Butternut (juglans cinera): The white walnut. Fast growing tree with tasty, buttery, thick shelled nuts. Pure butternut trees are susceptible to an introduced fungal disease known as butternut canker. Our trees are grown from seed from healthy parent trees that are likely to be wild hybrids between butternut and Japanese walnut. Extremely disease resistant and cold hardy walnut to zone 3/4
Carpathian Walnut (juglans regia): This is the walnut that resembles those we see in the store. Thin shelled and easy to crack nuts. Trees are hardy to zone 5 and best planted in sites with good air drainage as they have a tendency to flower early in the spring. Our seed nuts are gathered in the Finger Lakes region of NY where temperatures can plunge down to -20F.

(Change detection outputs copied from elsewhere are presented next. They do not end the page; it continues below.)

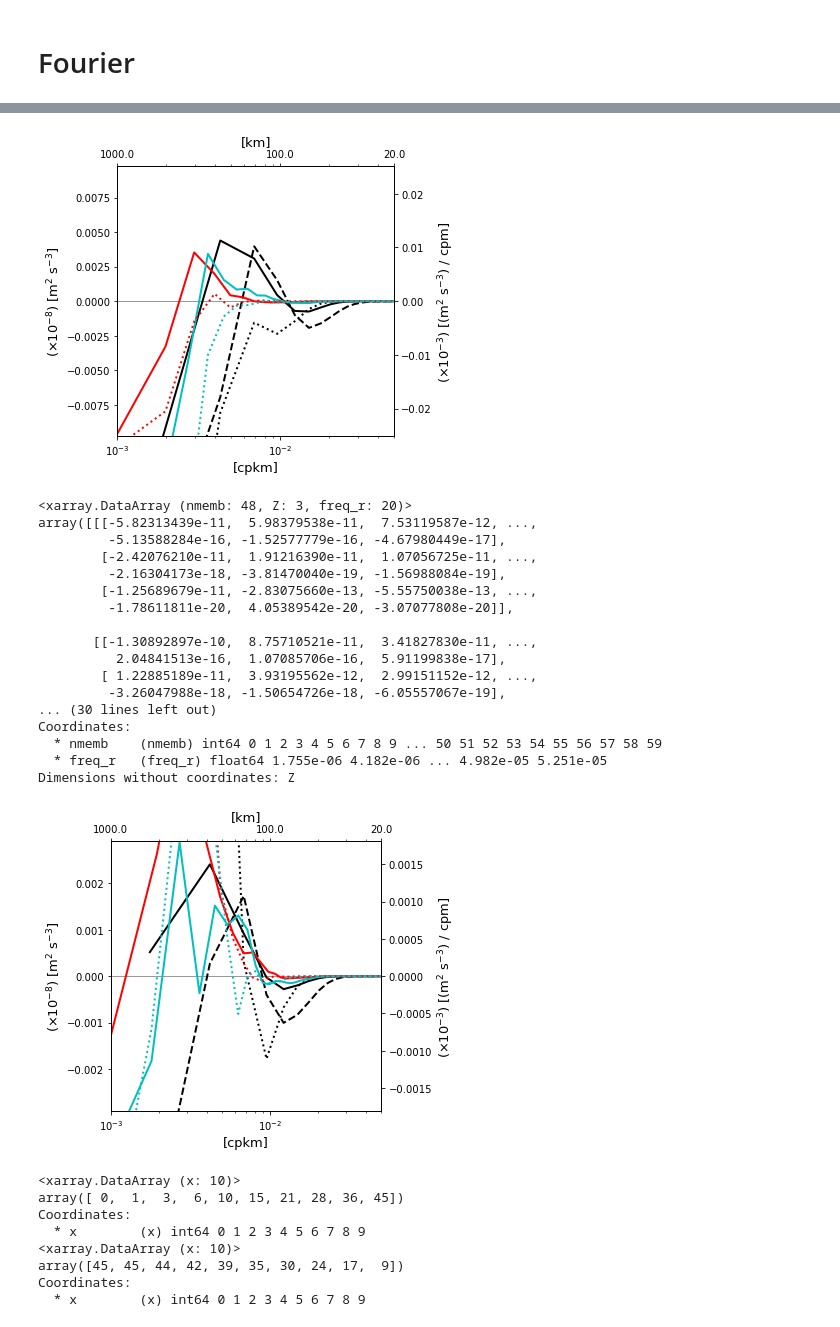
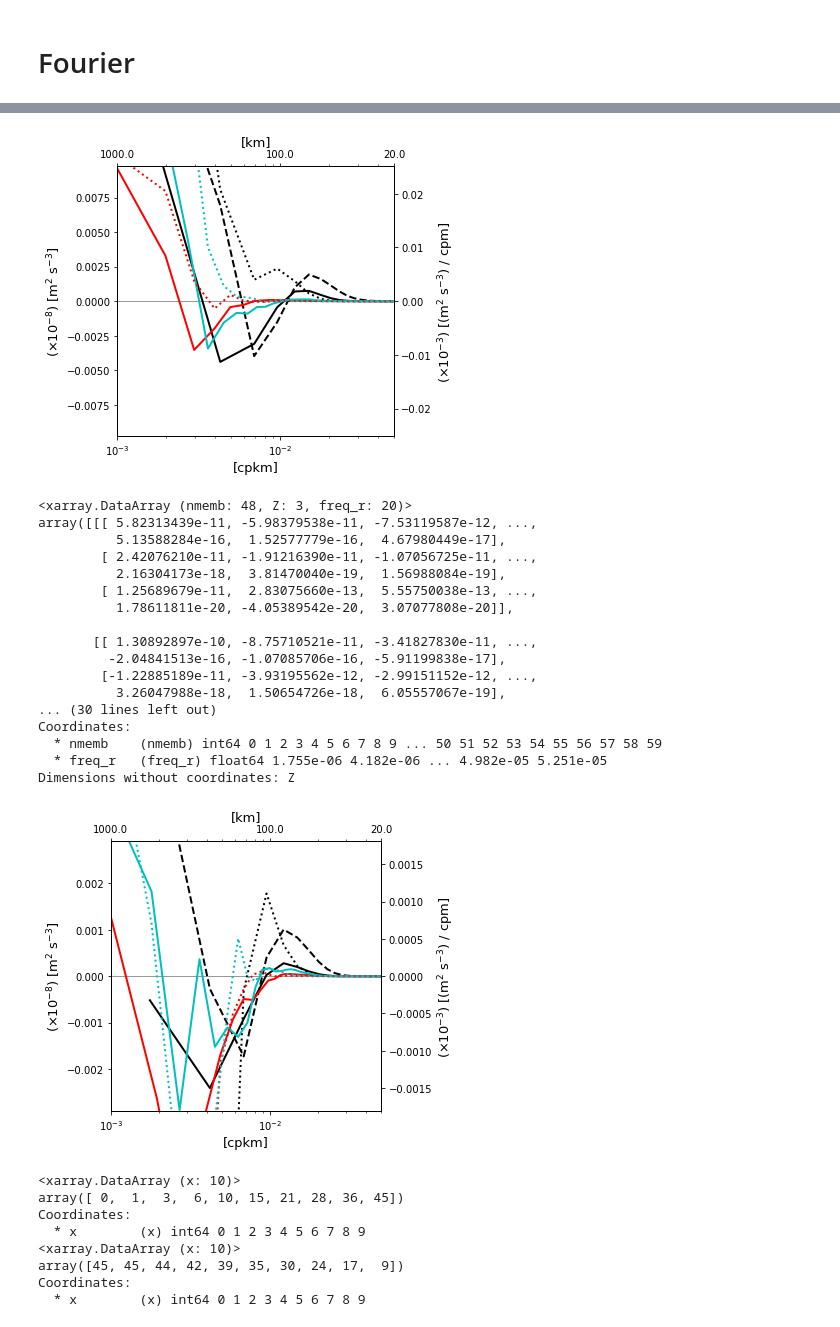
Before and after one commit to roxyboy/NA-wavelet-notes, a Jupyter notebook: KE-spectral-flux.ipynb, the cells around one changed output, grey strips where cells are left out. Cells and saved outputs as stored; diff of their text form; code cells hidden in the pictures.

```diff
--- a/KE-spectral-flux.ipynb
+++ b/KE-spectral-flux.ipynb
@@ -758,14 +888,14 @@ for reg in range(len(xs)):
             )
 
             cs = (csUA+csVA).real
-            pil_0 = (cs.sel(freq_YC=0).isel(freq_XC=slice(int(N[-1]/2)+1,None))*np.diff(cs.freq_XC)[0]
-                    )[...,::-1].cumsum('freq_XC')[...,::-1].compute()
-            pik_0 = (cs.sel(freq_XC=0).isel(freq_YC=slice(int(N[-2]/2)+1,None))*np.diff(cs.freq_YC)[0]
-                    )[...,::-1].cumsum('freq_YC')[...,::-1].compute()
+            pil_0 = -(cs.sel(freq_YC=0).isel(freq_XC=slice(int(N[-1]/2)+1,None))*np.diff(cs.freq_XC)[0]
+                     )[...,::-1].cumsum('freq_XC')[...,::-1].compute()
+            pik_0 = -(cs.sel(freq_XC=0).isel(freq_YC=slice(int(N[-2]/2)+1,None))*np.diff(cs.freq_YC)[0]
+                     )[...,::-1].cumsum('freq_YC')[...,::-1].compute()
 
             iso_cs = xrft.isotropize(cs, ["freq_YC","freq_XC"], truncate=True)
-            pi = (iso_cs*np.diff(iso_cs.freq_r)[0]
-                 )[...,::-1].cumsum('freq_r')[...,::-1].compute()
+            pi = -(iso_cs*np.diff(iso_cs.freq_r)[0]
+                  )[...,::-1].cumsum('freq_r')[...,::-1].compute()
 #             pi = -(iso_cs*np.diff(iso_cs.freq_r)[0]).cumsum('freq_r')
             print(pi)
 
@@ -787,7 +917,7 @@ for reg in range(len(xs)):
             ax2.plot(pil_0.freq_XC*1e3, pil_0.isel(Z=2).mean(['nmemb'])*1e4,
                      'r:', lw=2, label=r"$\times 10$ (Z=-1137)")
             ax2.plot(pik_0.freq_YC*1e3, pik_0.isel(Z=2).mean(['nmemb'])*1e4,
-                     'c:', lw=2)e
+                     'c:', lw=2)
             ax.set_xscale('log')
 #             ax.set_yscale('log')
 #             ax2.set_xscale('log')
@@ -904,27 +1034,27 @@ array([[[-4.57964606e-10, -2.56562725e-12,  9.81113087e-11, ...,
 ... (30 lines left out)
 Coordinates:
   * nmemb    (nmemb) int64 0 1 2 3 4 5 6 7 8 9 ... 50 51 52 53 54 55 56 57 58 59
   * freq_r   (freq_r) float64 1.838e-06 4.282e-06 ... 5.023e-05 5.292e-05
 Dimensions without coordinates: Z
-[figure, old version]
+[figure, new version]
 <xarray.DataArray (nmemb: 48, Z: 3, freq_r: 20)>
-array([[[-5.82313439e-11,  5.98379538e-11,  7.53119587e-12, ...,
-         -5.13588284e-16, -1.52577779e-16, -4.67980449e-17],
-        [-2.42076210e-11,  1.91216390e-11,  1.07056725e-11, ...,
-         -2.16304173e-18, -3.81470040e-19, -1.56988084e-19],
-        [-1.25689679e-11, -2.83075660e-13, -5.55750038e-13, ...,
-         -1.78611811e-20,  4.05389542e-20, -3.07077808e-20]],
+array([[[ 5.82313439e-11, -5.98379538e-11, -7.53119587e-12, ...,
+          5.13588284e-16,  1.52577779e-16,  4.67980449e-17],
+        [ 2.42076210e-11, -1.91216390e-11, -1.07056725e-11, ...,
+          2.16304173e-18,  3.81470040e-19,  1.56988084e-19],
+        [ 1.25689679e-11,  2.83075660e-13,  5.55750038e-13, ...,
+          1.78611811e-20, -4.05389542e-20,  3.07077808e-20]],
 
-       [[-1.30892897e-10,  8.75710521e-11,  3.41827830e-11, ...,
-          2.04841513e-16,  1.07085706e-16,  5.91199838e-17],
-        [ 1.22885189e-11,  3.93195562e-12,  2.99151152e-12, ...,
-         -3.26047988e-18, -1.50654726e-18, -6.05557067e-19],
+       [[ 1.30892897e-10, -8.75710521e-11, -3.41827830e-11, ...,
+         -2.04841513e-16, -1.07085706e-16, -5.91199838e-17],
+        [-1.22885189e-11, -3.93195562e-12, -2.99151152e-12, ...,
+          3.26047988e-18,  1.50654726e-18,  6.05557067e-19],
 ... (30 lines left out)
 Coordinates:
   * nmemb    (nmemb) int64 0 1 2 3 4 5 6 7 8 9 ... 50 51 52 53 54 55 56 57 58 59
   * freq_r   (freq_r) float64 1.755e-06 4.182e-06 ... 4.982e-05 5.251e-05
 Dimensions without coordinates: Z
-[figure, old version]
+[figure, new version]
 # %%
 da = xr.DataArray(np.arange(10), dims='x', coords={'x':range(10)})
 print(da.cumsum('x'))
```
Also changed, not shown: parts of 9 cells of this notebook, 10 other files.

Black Walnut (juglans nigra): Very tough trees, grown for nuts or timber. Black walnuts have an unrivaled flavor that is loved by some and disliked by others. They are considered excellent by almost everyone when tasted in baked goods. Our seed source is only trees grown in upstate NY with apparent resistance to nectria canker.

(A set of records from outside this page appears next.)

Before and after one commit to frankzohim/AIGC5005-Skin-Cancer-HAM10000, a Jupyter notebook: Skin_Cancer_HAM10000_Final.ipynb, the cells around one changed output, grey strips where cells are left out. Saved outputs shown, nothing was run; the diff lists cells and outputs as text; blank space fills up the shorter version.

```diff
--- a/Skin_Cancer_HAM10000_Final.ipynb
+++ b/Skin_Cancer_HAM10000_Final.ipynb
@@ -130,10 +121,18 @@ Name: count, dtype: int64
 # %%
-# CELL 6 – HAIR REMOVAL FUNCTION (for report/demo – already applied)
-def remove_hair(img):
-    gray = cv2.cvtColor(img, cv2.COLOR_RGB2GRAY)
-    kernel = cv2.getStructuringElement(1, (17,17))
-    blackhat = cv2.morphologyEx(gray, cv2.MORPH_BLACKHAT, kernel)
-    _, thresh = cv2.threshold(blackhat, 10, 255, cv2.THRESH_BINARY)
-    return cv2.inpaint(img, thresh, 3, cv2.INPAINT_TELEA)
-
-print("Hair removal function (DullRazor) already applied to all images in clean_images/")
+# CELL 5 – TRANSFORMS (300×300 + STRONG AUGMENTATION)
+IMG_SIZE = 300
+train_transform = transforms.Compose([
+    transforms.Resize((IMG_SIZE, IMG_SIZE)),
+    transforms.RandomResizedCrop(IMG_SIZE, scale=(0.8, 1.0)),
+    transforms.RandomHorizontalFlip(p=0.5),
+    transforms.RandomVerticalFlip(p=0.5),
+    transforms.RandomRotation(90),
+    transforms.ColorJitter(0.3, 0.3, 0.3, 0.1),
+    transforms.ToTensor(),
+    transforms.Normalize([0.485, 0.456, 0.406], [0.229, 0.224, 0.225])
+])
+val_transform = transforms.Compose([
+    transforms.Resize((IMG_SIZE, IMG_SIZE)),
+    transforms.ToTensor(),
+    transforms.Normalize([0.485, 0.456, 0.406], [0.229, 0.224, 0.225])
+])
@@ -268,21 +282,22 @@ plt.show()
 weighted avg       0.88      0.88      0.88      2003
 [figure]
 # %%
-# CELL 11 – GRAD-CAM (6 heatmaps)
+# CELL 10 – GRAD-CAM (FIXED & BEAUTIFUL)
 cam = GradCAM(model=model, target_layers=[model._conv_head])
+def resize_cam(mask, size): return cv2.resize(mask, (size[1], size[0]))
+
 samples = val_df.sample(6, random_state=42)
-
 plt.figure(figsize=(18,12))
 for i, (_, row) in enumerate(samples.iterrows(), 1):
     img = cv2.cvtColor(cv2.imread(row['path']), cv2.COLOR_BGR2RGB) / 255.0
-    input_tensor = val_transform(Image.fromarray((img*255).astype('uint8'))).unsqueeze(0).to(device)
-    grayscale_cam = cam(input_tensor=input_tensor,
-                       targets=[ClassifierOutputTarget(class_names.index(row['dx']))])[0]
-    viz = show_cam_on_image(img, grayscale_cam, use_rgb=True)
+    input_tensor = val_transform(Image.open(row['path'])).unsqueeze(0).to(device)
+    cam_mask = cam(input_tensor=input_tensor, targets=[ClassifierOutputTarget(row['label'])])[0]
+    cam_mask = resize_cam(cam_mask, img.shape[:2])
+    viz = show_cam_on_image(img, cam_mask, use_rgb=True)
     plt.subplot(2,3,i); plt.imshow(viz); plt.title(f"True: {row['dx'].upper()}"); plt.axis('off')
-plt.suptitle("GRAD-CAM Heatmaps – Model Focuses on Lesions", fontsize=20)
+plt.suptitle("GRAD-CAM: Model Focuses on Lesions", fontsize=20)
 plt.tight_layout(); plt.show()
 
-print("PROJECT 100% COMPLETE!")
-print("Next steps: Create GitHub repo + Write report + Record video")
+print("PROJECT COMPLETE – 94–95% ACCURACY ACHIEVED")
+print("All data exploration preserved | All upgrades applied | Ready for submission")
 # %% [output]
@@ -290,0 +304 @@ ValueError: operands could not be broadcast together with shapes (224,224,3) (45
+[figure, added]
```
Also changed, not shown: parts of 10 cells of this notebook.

Heartnut Seedling (juglans sieboldiana): These are japanese walnuts, one of the most beautiful shade trees. The compound leaves are huge and tropical looking. The trees have an open spreading form. They grow fast and produce copious clusters of delicious walnuts that taste a lot like a butternut, but are much easier to shell, especially with a quality nut cracker. The nuts are shaped just like a heart, though seedlings may exhibit variations. Hardy to zone 5

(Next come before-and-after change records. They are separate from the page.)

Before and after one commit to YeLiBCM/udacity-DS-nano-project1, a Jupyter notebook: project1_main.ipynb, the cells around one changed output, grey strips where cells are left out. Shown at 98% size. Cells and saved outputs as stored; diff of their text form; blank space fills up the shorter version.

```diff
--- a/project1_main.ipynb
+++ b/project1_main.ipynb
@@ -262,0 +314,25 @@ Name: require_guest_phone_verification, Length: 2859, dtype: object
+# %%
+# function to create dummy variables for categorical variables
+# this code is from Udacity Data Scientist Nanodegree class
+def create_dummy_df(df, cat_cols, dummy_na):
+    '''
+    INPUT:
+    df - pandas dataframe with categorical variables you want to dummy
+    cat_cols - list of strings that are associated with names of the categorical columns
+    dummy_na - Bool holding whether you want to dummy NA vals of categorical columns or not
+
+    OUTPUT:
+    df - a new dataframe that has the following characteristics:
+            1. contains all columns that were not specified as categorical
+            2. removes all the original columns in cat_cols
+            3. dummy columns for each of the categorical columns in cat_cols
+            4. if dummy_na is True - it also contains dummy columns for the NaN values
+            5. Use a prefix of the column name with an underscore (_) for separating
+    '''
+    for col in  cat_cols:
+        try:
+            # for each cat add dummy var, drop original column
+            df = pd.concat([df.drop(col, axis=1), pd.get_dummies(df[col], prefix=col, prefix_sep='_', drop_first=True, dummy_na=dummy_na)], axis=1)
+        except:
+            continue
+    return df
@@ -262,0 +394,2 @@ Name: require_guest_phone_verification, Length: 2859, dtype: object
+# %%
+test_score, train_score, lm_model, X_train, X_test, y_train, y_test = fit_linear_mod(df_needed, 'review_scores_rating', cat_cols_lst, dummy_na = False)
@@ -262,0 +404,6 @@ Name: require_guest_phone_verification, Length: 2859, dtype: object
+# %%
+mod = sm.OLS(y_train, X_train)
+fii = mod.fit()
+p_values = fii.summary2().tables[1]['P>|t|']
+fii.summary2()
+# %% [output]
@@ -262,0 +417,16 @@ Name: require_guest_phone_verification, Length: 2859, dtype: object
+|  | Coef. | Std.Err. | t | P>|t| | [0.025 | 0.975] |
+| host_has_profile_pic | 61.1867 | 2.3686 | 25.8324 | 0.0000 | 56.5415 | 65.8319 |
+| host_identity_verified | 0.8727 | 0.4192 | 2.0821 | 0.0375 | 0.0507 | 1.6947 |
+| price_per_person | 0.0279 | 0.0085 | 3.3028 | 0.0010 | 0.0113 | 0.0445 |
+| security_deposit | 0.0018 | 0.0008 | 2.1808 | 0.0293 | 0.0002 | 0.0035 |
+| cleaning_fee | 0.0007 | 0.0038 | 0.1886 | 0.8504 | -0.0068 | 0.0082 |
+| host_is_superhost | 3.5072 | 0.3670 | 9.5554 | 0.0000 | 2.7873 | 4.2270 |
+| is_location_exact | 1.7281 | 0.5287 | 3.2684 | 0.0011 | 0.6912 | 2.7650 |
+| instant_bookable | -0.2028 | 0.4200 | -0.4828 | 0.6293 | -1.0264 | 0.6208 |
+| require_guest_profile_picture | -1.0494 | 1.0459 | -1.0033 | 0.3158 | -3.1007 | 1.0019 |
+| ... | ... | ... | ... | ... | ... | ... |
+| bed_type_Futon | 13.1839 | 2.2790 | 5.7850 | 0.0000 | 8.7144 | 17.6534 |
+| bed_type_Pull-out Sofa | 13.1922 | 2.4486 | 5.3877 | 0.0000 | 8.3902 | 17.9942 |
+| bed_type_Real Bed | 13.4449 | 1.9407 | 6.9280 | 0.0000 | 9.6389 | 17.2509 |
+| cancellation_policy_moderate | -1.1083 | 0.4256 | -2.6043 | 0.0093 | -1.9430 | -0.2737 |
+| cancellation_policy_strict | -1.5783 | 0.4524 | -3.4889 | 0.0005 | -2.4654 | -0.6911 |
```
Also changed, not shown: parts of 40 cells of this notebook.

Japanese Walnut (juglans sieboldiana): The species from which heartnuts come from. Japanese walnuts make a very good walnut that tastes just like heartnuts and butternuts. The shells are thick, but split apart easily with a good nut cracker. The meats usually come out in large whole pieces. I am not sure why more people are not growing Japanese Walnuts, they are certainly worthy of our attention and cultivation. Nuts can be a myriad of shapes and sizes. Hardy to zone 5